On Wednesday, November 6th, American Gene Technologies (AGT) submitted a document almost 1,000 pages in length to the FDA that outlines what they say could have the cure for HIV/AIDS. The research facility that is based in Maryland submitted their research for Phase I trial of its autologous cell therapy for HIV reports BioBuzz.
The company has been working to develop an innovative HIV treatment that could use immunotherapy to eliminate the possibility for AIDS progression and immunity from future HIV exposures, if successful.
This new possibility is unique because it would focus on immune cells necessary for creating strong immunity against a virus and by protecting these cells to disable HIV. If successful, the cell’s natural process of building immunity can be restored and future exposure to HIV will be countered by an individual’s own immune system.
CEO of AGT, Jeff Galvin, says:
We want to get these people out of jail and back to normal life. We see this as critically important we need to move these people from anti-retroviral control to permanent immunity and we think our project may be able to do that.
AGT expects to hear back from the FDA by the end of the year or early January with information on whether they can move forward with clinical trials or not.
Why is it that news from these scientific institutions is important?
In the early days of the HIV/AIDS crisis, the BioHealth Capital Region was the epicenter of HIV/AIDS research, with much of this groundbreaking research occurring within the lab of the now famed NIH researcher, Dr. Robert Gallo. In 1983 and 1984 Gallo and his collaborators co-discovered and confirmed that the virus responsible for the killer disease known as AIDS was human T lymphotropic virus type III (HTLV-III). Gallo and the company went on to develop the first test that identified the virus in humans—the HIV-antibody blood test.
The 1995 approval of Highly Active Antiretroviral Treatment (HAART), which was the result of the remarkable, collaborative efforts of the scientific community, led to the reduction of AIDS-related deaths and hospitalizations by 60-80%. A short time later what was once a three-drug cocktail had been transformed into a pill taken once daily by HIV sufferers. – biobuzz.io

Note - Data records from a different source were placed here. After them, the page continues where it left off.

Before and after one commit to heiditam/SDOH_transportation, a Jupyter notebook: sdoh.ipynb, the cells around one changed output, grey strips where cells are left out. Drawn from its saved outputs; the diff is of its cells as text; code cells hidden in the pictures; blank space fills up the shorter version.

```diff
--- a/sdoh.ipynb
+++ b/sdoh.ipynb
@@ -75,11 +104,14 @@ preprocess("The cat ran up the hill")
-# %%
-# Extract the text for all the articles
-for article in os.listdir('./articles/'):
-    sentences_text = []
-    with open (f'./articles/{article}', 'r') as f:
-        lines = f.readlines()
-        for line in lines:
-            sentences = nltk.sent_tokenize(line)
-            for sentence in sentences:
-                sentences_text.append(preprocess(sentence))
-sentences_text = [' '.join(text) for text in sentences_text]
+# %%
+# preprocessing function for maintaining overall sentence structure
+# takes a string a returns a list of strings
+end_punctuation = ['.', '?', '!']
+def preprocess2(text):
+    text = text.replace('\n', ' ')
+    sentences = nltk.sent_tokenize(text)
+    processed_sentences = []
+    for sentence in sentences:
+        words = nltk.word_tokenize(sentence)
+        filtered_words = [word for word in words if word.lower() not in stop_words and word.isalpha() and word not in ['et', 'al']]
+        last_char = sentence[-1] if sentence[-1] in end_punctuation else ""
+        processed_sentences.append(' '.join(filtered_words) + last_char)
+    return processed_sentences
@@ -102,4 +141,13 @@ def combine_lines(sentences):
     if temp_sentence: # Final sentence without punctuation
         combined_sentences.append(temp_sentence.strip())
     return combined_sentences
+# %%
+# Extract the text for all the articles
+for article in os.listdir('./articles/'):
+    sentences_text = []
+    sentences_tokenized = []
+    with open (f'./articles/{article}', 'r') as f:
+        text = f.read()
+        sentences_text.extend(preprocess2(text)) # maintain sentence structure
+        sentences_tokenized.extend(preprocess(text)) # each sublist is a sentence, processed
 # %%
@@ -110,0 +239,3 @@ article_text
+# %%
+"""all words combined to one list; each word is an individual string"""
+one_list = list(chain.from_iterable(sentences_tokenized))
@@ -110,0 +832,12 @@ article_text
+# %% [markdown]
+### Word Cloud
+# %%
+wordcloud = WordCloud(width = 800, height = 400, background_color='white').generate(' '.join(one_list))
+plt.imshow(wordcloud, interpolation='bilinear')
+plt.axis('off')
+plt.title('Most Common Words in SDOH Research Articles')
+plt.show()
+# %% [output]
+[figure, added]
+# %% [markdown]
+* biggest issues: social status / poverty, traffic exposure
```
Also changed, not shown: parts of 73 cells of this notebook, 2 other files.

Currently there are approximately 1.1 million people living with HIV/AIDS in the U.S. and over 19.5 million people world-wide estimated to be receiving antiretroviral treatment.